Connect with us


The ‘holy grail’ two-up coin that could be worth more than $1 million




If you pulled out an Australian penny to play two-up on Tuesday, take another look at the tails side of your coin — if it was minted in 1930 it could be worth an eye-watering $50,000.

And the rarest of the 1930 pennies, known as Proof Pennies due to their high quality and of which only six were made, are worth a whopping $1 million.

WATCH THE VIDEO ABOVE: The ‘holy grail’ coin that is worth $1 million.

Watch the latest News on Channel 7 or stream for free on 7plus >>

Of those super rare pennies, three are held in the Museum of Victoria, the Art Gallery of South Australia, and the British Museum, and the other three are known to be privately owned, according to the Perth Mint.

It reports an Australian purchased one of those Proof Pennies for $1.15 million, easily making it the nation’s most valuable coin.
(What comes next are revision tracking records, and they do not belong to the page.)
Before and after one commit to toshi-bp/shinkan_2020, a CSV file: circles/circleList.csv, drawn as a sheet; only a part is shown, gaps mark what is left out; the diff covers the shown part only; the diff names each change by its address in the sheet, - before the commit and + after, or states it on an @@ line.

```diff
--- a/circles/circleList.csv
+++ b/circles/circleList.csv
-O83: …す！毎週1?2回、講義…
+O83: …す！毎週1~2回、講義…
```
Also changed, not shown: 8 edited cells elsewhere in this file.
“It is the holy grail,” Perth TikTok numismatist Joel Kandiah said.

But Kandiah noted that even regular 1930 Australian pennies are still worth a small fortune.

“Only 3000 were made, and they were only released through the Mint through the visitor program and not in circulation,” Kandiah said.
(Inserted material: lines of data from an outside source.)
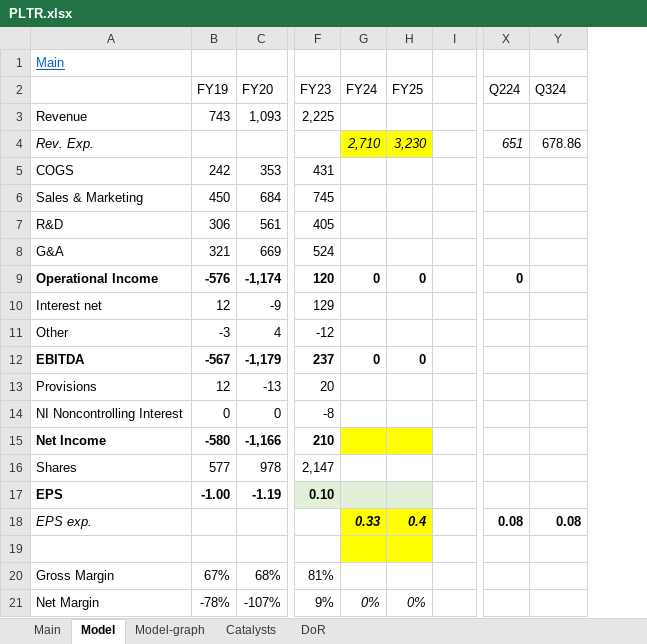
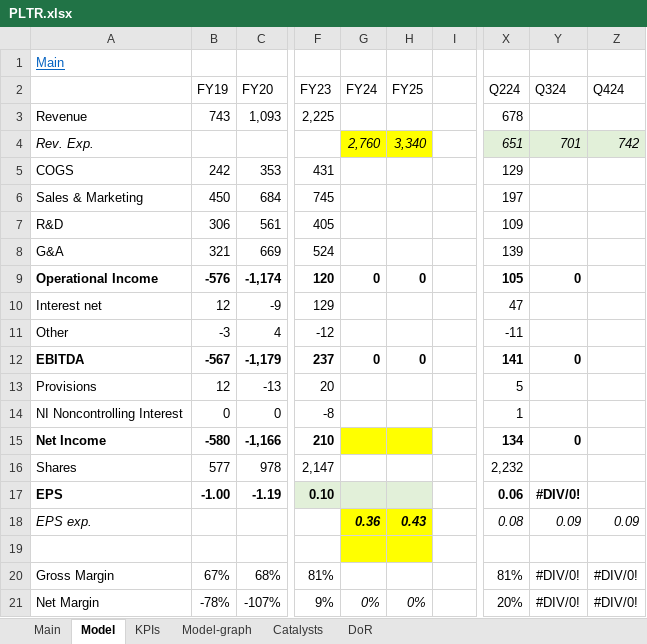
Before and after one commit to simonburghardt1/models, an Excel workbook: Business - Technology Services/PLTR.xlsx, sheet Model, drawn as a sheet; only a part is shown, gaps mark what is left out; values as stored, in another font and other column widths than the file's, no borders; the diff covers the shown part only; the diff names each change by its address in the sheet, - before the commit and + after, or states it on an @@ line.

```diff
--- a/Business - Technology Services/PLTR.xlsx (sheet Model)
+++ b/Business - Technology Services/PLTR.xlsx (sheet Model)
+sheet tab: KPIs
+column Z (Q424), rows 4-21: 742 |  |  |  |  |  |  |  |  |  |  |  |  |  | 0.09 |  | #DIV/0! | #DIV/0!
-X3 (Q224): (empty)
+X3 (Q224): 678
-G4 (FY24): 2,710
+G4 (FY24): 2,760
-H4 (FY25): 3,230
+H4 (FY25): 3,340
-X4:Y4 fill: none
+X4:Y4 fill: #E2F0D9
-Y4 (Q324): 678.86
+Y4 (Q324): 701
-Y4 italic: off
+Y4 italic: on
-X5 (Q224): (empty)
+X5 (Q224): 129
-X6 (Q224): (empty)
+X6 (Q224): 197
-X7 (Q224): (empty)
+X7 (Q224): 109
-X8 (Q224): (empty)
+X8 (Q224): 139
-X9 (Q224): 0
+X9 (Q224): 105
-Y9 (Q324): (empty)
+Y9 (Q324): 0
-X10 (Q224): (empty)
+X10 (Q224): 47
-X11 (Q224): (empty)
+X11 (Q224): -11
-X12 (Q224): (empty)
+X12 (Q224): 141
-Y12 (Q324): (empty)
+Y12 (Q324): 0
-X13 (Q224): (empty)
+X13 (Q224): 5
-X14 (Q224): (empty)
+X14 (Q224): 1
-X15 (Q224): (empty)
+X15 (Q224): 134
-Y15 (Q324): (empty)
+Y15 (Q324): 0
-X16 (Q224): (empty)
+X16 (Q224): 2,232
-X17 (Q224): (empty)
+X17 (Q224): 0.06
-Y17 (Q324): (empty)
+Y17 (Q324): #DIV/0!
-G18 (FY24): 0.33
+G18 (FY24): 0.36
-H18 (FY25): 0.4
+H18 (FY25): 0.43
@@ X18:Y18 bold: on → off, italic: off → on @@
-Y18 (Q324): 0.08
+Y18 (Q324): 0.09
-X20 (Q224): (empty)
+X20 (Q224): 81%
-Y20:Y21 (Q324): (empty)
+Y20:Y21 (Q324): #DIV/0!
-X21 (Q224): (empty)
+X21 (Q224): 20%
```
Also changed, not shown: 2 added rows, 2 removed rows, 41 edited cells and cell formats elsewhere in this sheet, sheet Main, charts or pictures, Business - Technology Services/DUOL.xlsx.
“There’s no records, believe it or not, but the estimates are between 1500 to 3000 (coins made),” he wrote.

“Most regular 1930 pennies in the market are going for about $50,000.”

Perth TikToker and numismatist Joel Kandiah said a regular 1930 penny usually sells for $50,000, and the rarest variety for $1m. Credit: TikTok @theHistoryofmoney
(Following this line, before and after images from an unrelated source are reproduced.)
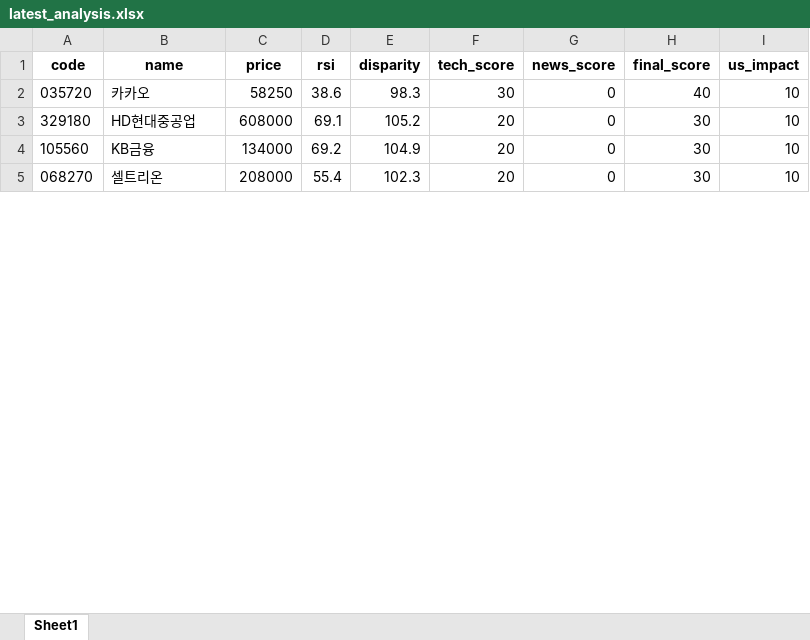
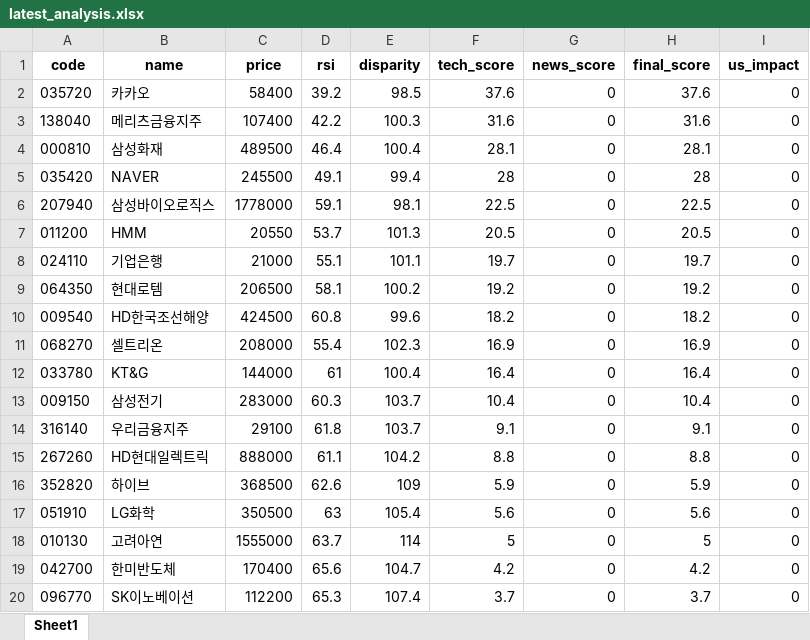
Before and after one commit to puplestars-eng/chart-radar, an Excel workbook: latest_analysis.xlsx, sheet Sheet1, drawn as a sheet; only a part is shown; values as stored, in another font and other column widths than the file's, no borders; removed rows and columns are numbered as before the commit, all else as after; the diff covers the shown part only; the diff names each change by its address in the sheet, - before the commit and + after, or states it on an @@ line.

```diff
--- a/latest_analysis.xlsx (sheet Sheet1)
+++ b/latest_analysis.xlsx (sheet Sheet1)
-C2 (price): 58250
+C2 (price): 58400
-D2 (rsi): 38.6
+D2 (rsi): 39.2
-E2 (disparity): 98.3
+E2 (disparity): 98.5
-F2 (tech_score): 30
+F2 (tech_score): 37.6
-H2 (final_score): 40
+H2 (final_score): 37.6
-I2 (us_impact): 10
+I2 (us_impact): 0
-row 3: 329180 | HD현대중공업 | 608000 | 69.1 | 105.2 | 20 | 0 | 30 | 10
-row 4: 105560 | KB금융 | 134000 | 69.2 | 104.9 | 20 | 0 | 30 | 10
+row 3: 138040 | 메리츠금융지주 | 107400 | 42.2 | 100.3 | 31.6 | 0 | 31.6 | 0
+row 4: 000810 | 삼성화재 | 489500 | 46.4 | 100.4 | 28.1 | 0 | 28.1 | 0
+row 5: 035420 | NAVER | 245500 | 49.1 | 99.4 | 28 | 0 | 28 | 0
+row 6: 207940 | 삼성바이오로직스 | 1778000 | 59.1 | 98.1 | 22.5 | 0 | 22.5 | 0
+row 7: 011200 | HMM | 20550 | 53.7 | 101.3 | 20.5 | 0 | 20.5 | 0
+row 8: 024110 | 기업은행 | 21000 | 55.1 | 101.1 | 19.7 | 0 | 19.7 | 0
+row 9: 064350 | 현대로템 | 206500 | 58.1 | 100.2 | 19.2 | 0 | 19.2 | 0
+row 10: 009540 | HD한국조선해양 | 424500 | 60.8 | 99.6 | 18.2 | 0 | 18.2 | 0
-F11 (tech_score): 20
+F11 (tech_score): 16.9
-H11 (final_score): 30
+H11 (final_score): 16.9
-I11 (us_impact): 10
+I11 (us_impact): 0
+row 12: 033780 | KT&G | 144000 | 61 | 100.4 | 16.4 | 0 | 16.4 | 0
+row 13: 009150 | 삼성전기 | 283000 | 60.3 | 103.7 | 10.4 | 0 | 10.4 | 0
+row 14: 316140 | 우리금융지주 | 29100 | 61.8 | 103.7 | 9.1 | 0 | 9.1 | 0
+row 15: 267260 | HD현대일렉트릭 | 888000 | 61.1 | 104.2 | 8.8 | 0 | 8.8 | 0
+row 16: 352820 | 하이브 | 368500 | 62.6 | 109 | 5.9 | 0 | 5.9 | 0
+row 17: 051910 | LG화학 | 350500 | 63 | 105.4 | 5.6 | 0 | 5.6 | 0
+row 18: 010130 | 고려아연 | 1555000 | 63.7 | 114 | 5 | 0 | 5 | 0
+row 19: 042700 | 한미반도체 | 170400 | 65.6 | 104.7 | 4.2 | 0 | 4.2 | 0
+row 20: 096770 | SK이노베이션 | 112200 | 65.3 | 107.4 | 3.7 | 0 | 3.7 | 0
```
Also changed, not shown: 2 added rows, 17 removed rows and 72 edited cells elsewhere in this sheet.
While some of the regular 1930 pennies could still be awaiting discovery, their rarity and value has been known since the 1940s.

Kandiah commented on his TikTok post, clarifying that “there are plenty of fakes out there”, and any 1930 pennies selling for $10 or so on the internet likely fell into that category.

The value of the coin is otherwise dependent on its condition, according to the Perth Mint.

Kandiah’s post prompted netizens to reminisce, check their coin collections — and that of their grandparents — and query how much their own antique pennies were worth.

“I have (a) 1922 (penny), is that rare?” one person wrote.

“I need to search the house. As a kid, I remember my late father having the same,” another wrote.

“My grandfather had one. He went to the races, and he didn’t leave money for (Grandma) to put in the gas box. She was cross, so she used his 1930 penny!” another wrote.